all good things to each of you,
Twenty – Nine Hymns, One Prayer
This upcoming Sunday we will share in the Sacrament of Holy Communion, as is our monthly tradition at First UMC. In last year’s Confirmation class, when we talked about worship, one of the students said, “I wish we had Communion more than once a month.”
I wholeheartedly agree, as did John Wesley. He even preached a well-known sermon titled, “The Duty of Constant Communion,” four years before his death – at the age of 84. We should take note that in the last years of his life, this father of Methodism was so focused on articulating for the Church what Holy Communion means for us.
This Sunday we will observe World Communion Sunday, a time to remember that the body and blood of our Lord is not only for us as individuals bur for the redemption of the whole world. My hope and prayer for all of us is that we never lose our holy and reverent fear of the Sacrament and what it means for us.

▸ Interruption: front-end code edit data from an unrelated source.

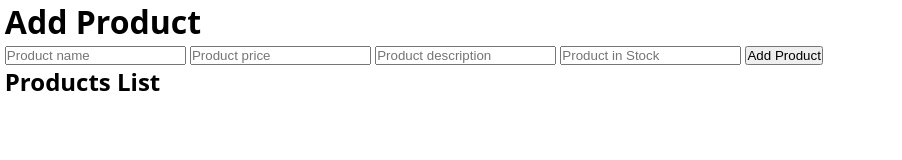
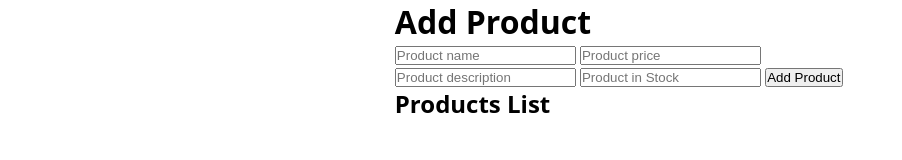
Before and after one commit to Espadv69/InventoryManager, a plain HTML site: page frontend/index.html in a window 1280 px wide. Shown: the whole page, without its empty margins (0-902 px from the left). Drawn offline with Linux system fonts and the light colour scheme; no server answers.

Commit message:
Enhance layout by centering content and setting max width for better readability

```diff
--- a/frontend/style.css
+++ b/frontend/style.css
@@ -7,7 +7,11 @@
 }
 
 body {
+  margin: 0 auto;
   padding: 0rem .3rem;
+  width: 100%;
+  max-width: 500px;
+
   font-family:
     system-ui,
     -apple-system,
```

One of the best ways to dig deeper into our faith is in our hands every Sunday morning. The United Methodist Hymnal is more than a book of songs. If we look through it carefully, we’ll see how well-ordered it is with songs familiar and new. Beginning on page 612, there are twenty-nine hymns and one prayer in the category, “Holy Communion.” I would encourage you to take a moment in the near future to flip through these 30 pages and pause with a hymn you don’t know. Take a moment to read that hymn slowly. If you can read music, sing along (and join the choir!). If you don’t read music, invent your own tune. These songs both old and new are sure to express something about Holy Communion we haven’t experienced yet.

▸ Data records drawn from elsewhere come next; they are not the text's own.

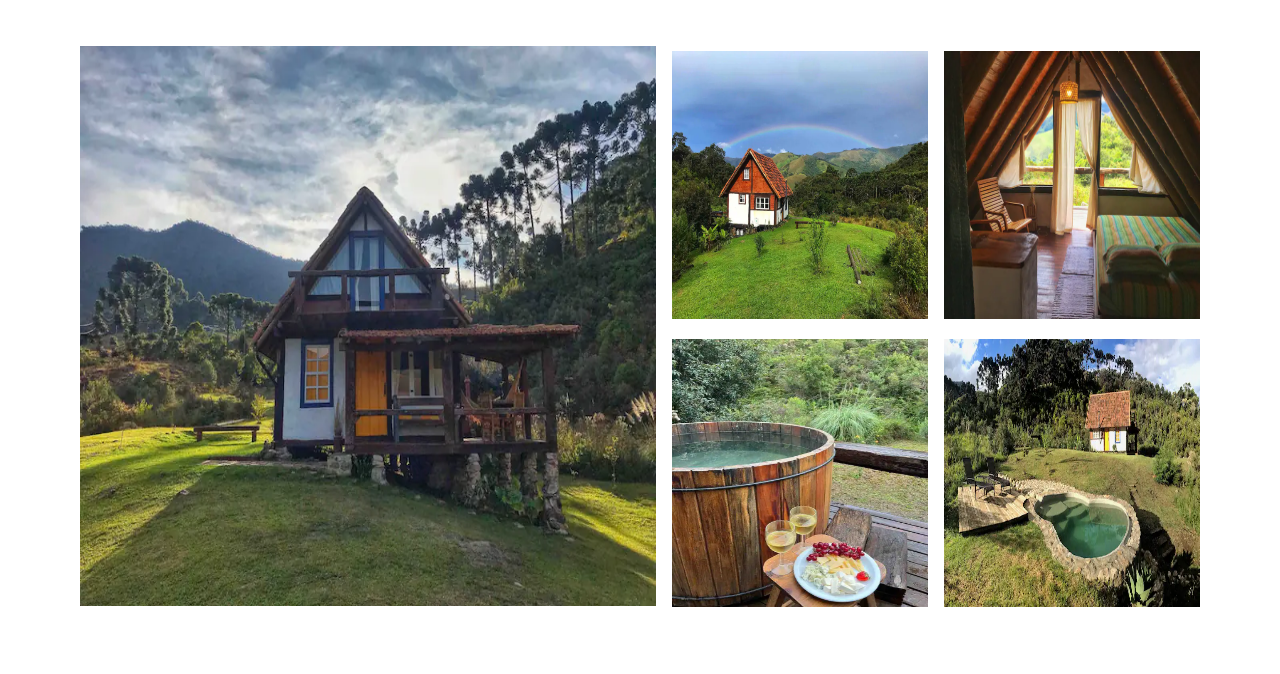
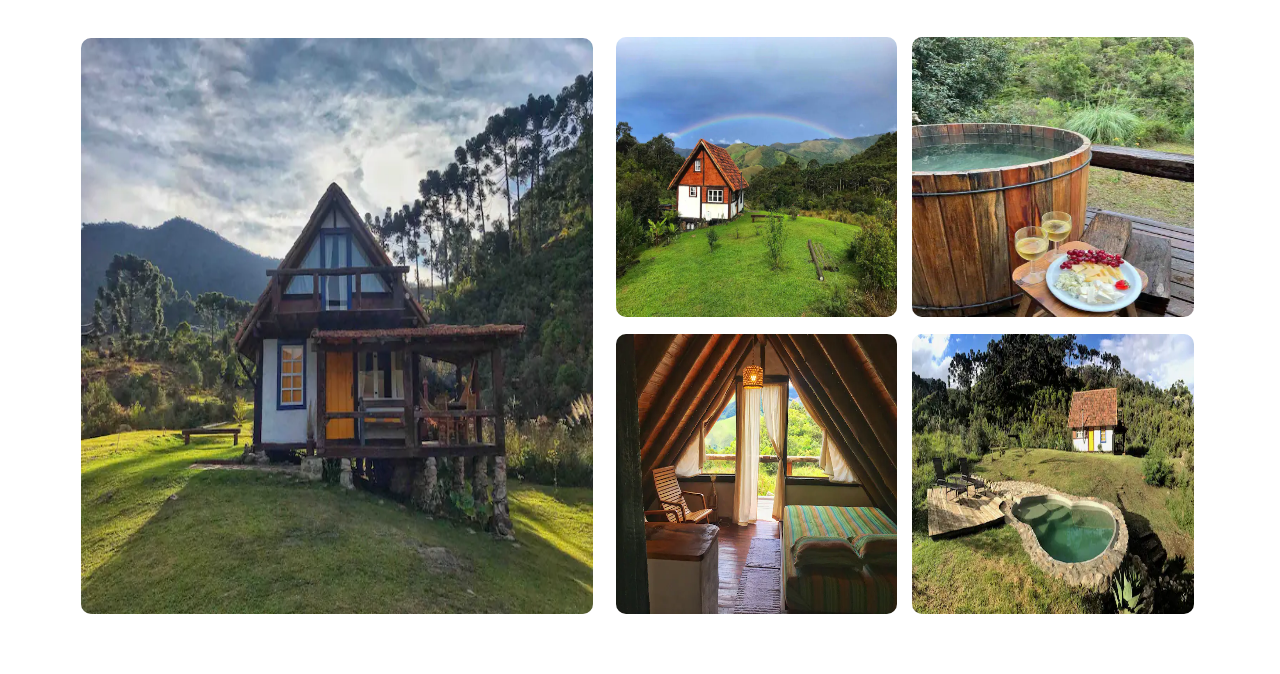
Before and after one commit to LucaolDev/Atividades-HTML, a plain HTML site: page Cp_FrontEnd/index.html in a window 1280 px wide. Shown: the part 87-761 px from the top of the page. Drawn offline with Linux system fonts and the light colour scheme.

Commit message:
Add files via upload

```diff
--- a/Cp_FrontEnd/css/styles.css
+++ b/Cp_FrontEnd/css/styles.css
@@ -8,7 +8,6 @@
     box-sizing: border-box;
     font-family: var(--font-body);
     text-decoration: none;
-}
 
     .container {
         width: 90%;
@@ -18,7 +17,11 @@
     .header-page {
         display: flex;
         flex-direction: column;
-    font-weight: 300
+        font-weight: 300;
+
+        i {
+            color: #FFD43B;
+        }
     }
 
     .hero-page {
@@ -26,44 +29,38 @@
         justify-content: space-evenly;
         align-items: center;
         margin: 4vh auto;
-    transition: .9s;
         width: 90vw;
         height: 75vh;
 
         img {
-        width: 45vw;
-        height: 70vh;
+            border-radius: 10px;
+            width: 40vw;
+            height: 72vh;
             transition: .6s;
         }
 
-    .card-listL {
-        display: flex;
-        flex-direction: column;
+        .card-list {
+            display: grid;
+            grid-template-columns: repeat(2, 1fr);
+            grid-gap: 0 5px;
 
             img {
-            padding: 10px 0;
-            width: 20vw;
-            height: 36vh;
+                width: 22vw;
+                height: 35vh;
+            }
+
+            .card-item {
+                width: 100%;
+                height: 100%;
+                margin: 5px;
             }
 
         }
 
-    .card-listR {
-        display: flex;
-        flex-direction: column;
-
-        img {
-            padding: 10px 0;
-            width: 20vw;
-            height: 36vh;
-        }
+        img:hover {
+            filter: brightness(0.8);
         }
 
-    img:hover {
-        filter: brightness(0.8);
-
-
-    }
     }
 
     .description {
@@ -87,7 +84,6 @@
         ul {
             display: grid;
             grid-template-columns: repeat(3, 1fr);
-
 
             i {
                 font-size: 40px;
@@ -125,3 +121,4 @@
         }
 
     }
+}
--- a/Cp_FrontEnd/index.html
+++ b/Cp_FrontEnd/index.html
@@ -24,30 +24,40 @@
         <div class="header-page">
             <h2>Sitio Samsara-Chalé banheira Ofuro-Vegetarianismo.</h2>
             <div class="info">
-                <h3><i class="fa-solid fa-star" style="color: #FFD43B;"></i> 5,0 Cabana em Itamonte - Minas Gerais</h3>
+                <h3><i class="fa-solid fa-star"></i> 5,0 Cabana em Itamonte - Minas Gerais</h3>
             </div>
         </div>
 
         <section class="hero-page">
 
             <div class="main-card">
-                <img src="./images/ChaleCp.webp" alt="">
+                <img src="./images/ChaleCp.webp" alt="Imagem da fernte do chalé ">
             </div>
 
-            <div class="card-listL">
-                <img src="./images/imgChale1.webp" alt="">
-                <img src="./images/imgChale2.webp" alt="">
-            </div>
-            <div class="card-listR">
-                <img src="./images/imgChale3.webp" alt="">
-                <img src="./images/imgChale4.webp" alt="">
+            <div class="card-list">
+                <div class="card-item">
+                    <img src="./images/imgChale1.webp" alt="Imagem do chalé com um arco-íris no fundo">
+                </div>
+                <div class="card-item">
+                    <img src="./images/imgChale2.webp" alt="Imagem da jacuzzi ao ar livre">
+                </div>
+                <div class="card-item">
+                    <img src="./images/imgChale3.webp" alt="Imagem do quarto com vista para a natureza">
+                </div>
+                <div class="card-item">
+                    <img src="./images/imgChale4.webp" alt="Imagem da piscina com o chalé de fundo">
+                </div>
             </div>
 
         </section>
 
         <div class="description">
             <h2>Descrição</h2>
-            <p>No topo da cachoeira da Fragaria. A 1560m de altitude, entre os parques Papagaio e Itatiaia.Vale do Rio Aiuruoca.Cabana acolhedora, ecológica e com filosofia vegetariana. Pedimos o não consumo de carne de nenhuma espécie.Paz,de natureza,dormir escutando o som do rio,dos grilos,sapos e corujas.Experimente passar alguns dias em conexão com a terra,se desconectando da tv,da cidade,do trânsito. Acordar com o sol,andar pelas montanhas.Passar alguns dias sem comer carne. Venha respirar,se reconectar.</p>
+            <p>No topo da cachoeira da Fragaria. A 1560m de altitude, entre os parques Papagaio e Itatiaia.Vale do Rio
+                Aiuruoca.Cabana acolhedora, ecológica e com filosofia vegetariana. Pedimos o não consumo de carne de
+                nenhuma espécie.Paz,de natureza,dormir escutando o som do rio,dos grilos,sapos e corujas.Experimente
+                passar alguns dias em conexão com a terra,se desconectando da tv,da cidade,do trânsito. Acordar com o
+                sol,andar pelas montanhas.Passar alguns dias sem comer carne. Venha respirar,se reconectar.</p>
         </div>
 
         <div class="offers">
@@ -63,7 +73,9 @@
             </div>
             <div class="box">
                 <h2>R$ valor / noite</h2>
-                <a href="https://www.airbnb.com.br/rooms/786323246305811370?source_impression_id=p3_1715447653_yPm0mAfHZRfyeOXX">Buscar disponibilidade</a>
+                <a
+                    href="https://www.airbnb.com.br/rooms/786323246305811370?source_impression_id=p3_1715447653_yPm0mAfHZRfyeOXX">Buscar
+                    disponibilidade</a>
             </div>
         </div>
     </div>
```
Lines whose indentation alone changed are shown as unchanged.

I look forward to seeing you at the Lord’s table on Sunday – a table set for the whole world, whom he loved deeply enough to give his life.
all good things to each of you,
Lectionary Texts for Sunday, October 6, 2019
2 Timothy 1:1-14
The Gospel According to Downton Abbey
The new Downton Abbey film, which I look forward to seeing this week, has me reflecting on some favorite moments from the PBS series.
During the second season, set during World War I, the Crawley family transforms Downton into a hospital. Beds and injured soldiers fill rooms once resplendent with gold. The Crawley family changes their century-old traditions to accommodate the healing of those injured in war. After the war ends and the family returns to their traditions, newfound peace seems present. However, war still dominates the conversation. The house may look like it did before the war, but the people are not the same – except for the Dowager Countess, played by Dame Maggie Smith.
Lady Sybil, her justice-loving granddaughter, notices that the Countess talks lovingly of life before the war and calls her out on it.
“Granny, do you really want for things to be the way they were before the war?”
Without hesitation or exclamation, the Countess answers, “Of course I do.”
The family exchanges quick glances that convey the same message: the Countess wishes for something that cannot be. Downton’s rooms may look like they always did, but they are not the same because of the wounded who have lived in them.
During our current worship series I’ve occasionally referred to an old order of worship that a friend of mine found recently. It was saved by someone who visited our church in February of 1963. It has been fun to learn from this piece of history. Some things are the same in our church, but so much has changed because of the time passed and the people who have passed through our pews.
It’s human nature for us to long for feelings of times past, but we set ourselves up for disappointment if we try to live in the past. While Jesus Christ is the same yesterday, today, and forever, the ways the church shares his good news may change so as to reach more people. Let us give thanks for what has been, and let us walk into the future unafraid of how we change for the better!
all good things to each of you,
Lectionary Texts for Sunday, September 29, 2019
Jeremiah 32:1-3a, 6-15
Psalm 91:1-6, 14-16
1 Timothy 6:6-19